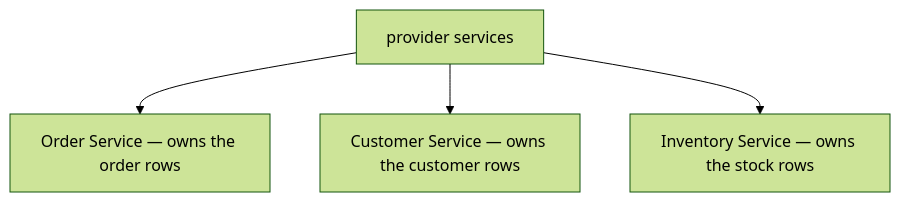
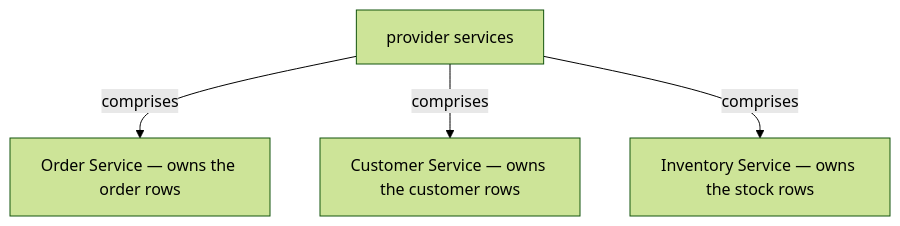
One commit to vinayakuber/microservices-io-study-guide changed the sixth of 13 diagrams in docs/ch21-api-composition.md. Above: the diagram before and after it, drawn with Mermaid (forest theme). The commit also changed other lines of this file and 71 other files, not shown here.

First line of the commit message:
R18: label every diagram arrow with its meaning

````diff
--- a/docs/ch21-api-composition.md
+++ b/docs/ch21-api-composition.md
@@ -221,7 +221,7 @@
 ```mermaid
 flowchart TD
   R["provider services"]
-  R --> P0["Order Service — owns the order rows"]
-  R --> P1["Customer Service — owns the customer rows"]
-  R --> P2["Inventory Service — owns the stock rows"]
+  R -->|"comprises"| P0["Order Service — owns the order rows"]
+  R -->|"comprises"| P1["Customer Service — owns the customer rows"]
+  R -->|"comprises"| P2["Inventory Service — owns the stock rows"]
 ```
````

Try it: The answer must be an exact copy of the records, with no images in it.

Response to this exercise:
One commit to vinayakuber/microservices-io-study-guide changed the sixth of 13 diagrams in docs/ch21-api-composition.md. Above: the diagram before and after it, drawn with Mermaid (forest theme). The commit also changed other lines of this file and 71 other files, not shown here.

First line of the commit message:
R18: label every diagram arrow with its meaning

````diff
--- a/docs/ch21-api-composition.md
+++ b/docs/ch21-api-composition.md
@@ -221,7 +221,7 @@
 ```mermaid
 flowchart TD
   R["provider services"]
-  R --> P0["Order Service — owns the order rows"]
-  R --> P1["Customer Service — owns the customer rows"]
-  R --> P2["Inventory Service — owns the stock rows"]
+  R -->|"comprises"| P0["Order Service — owns the order rows"]
+  R -->|"comprises"| P1["Customer Service — owns the customer rows"]
+  R -->|"comprises"| P2["Inventory Service — owns the stock rows"]
 ```
````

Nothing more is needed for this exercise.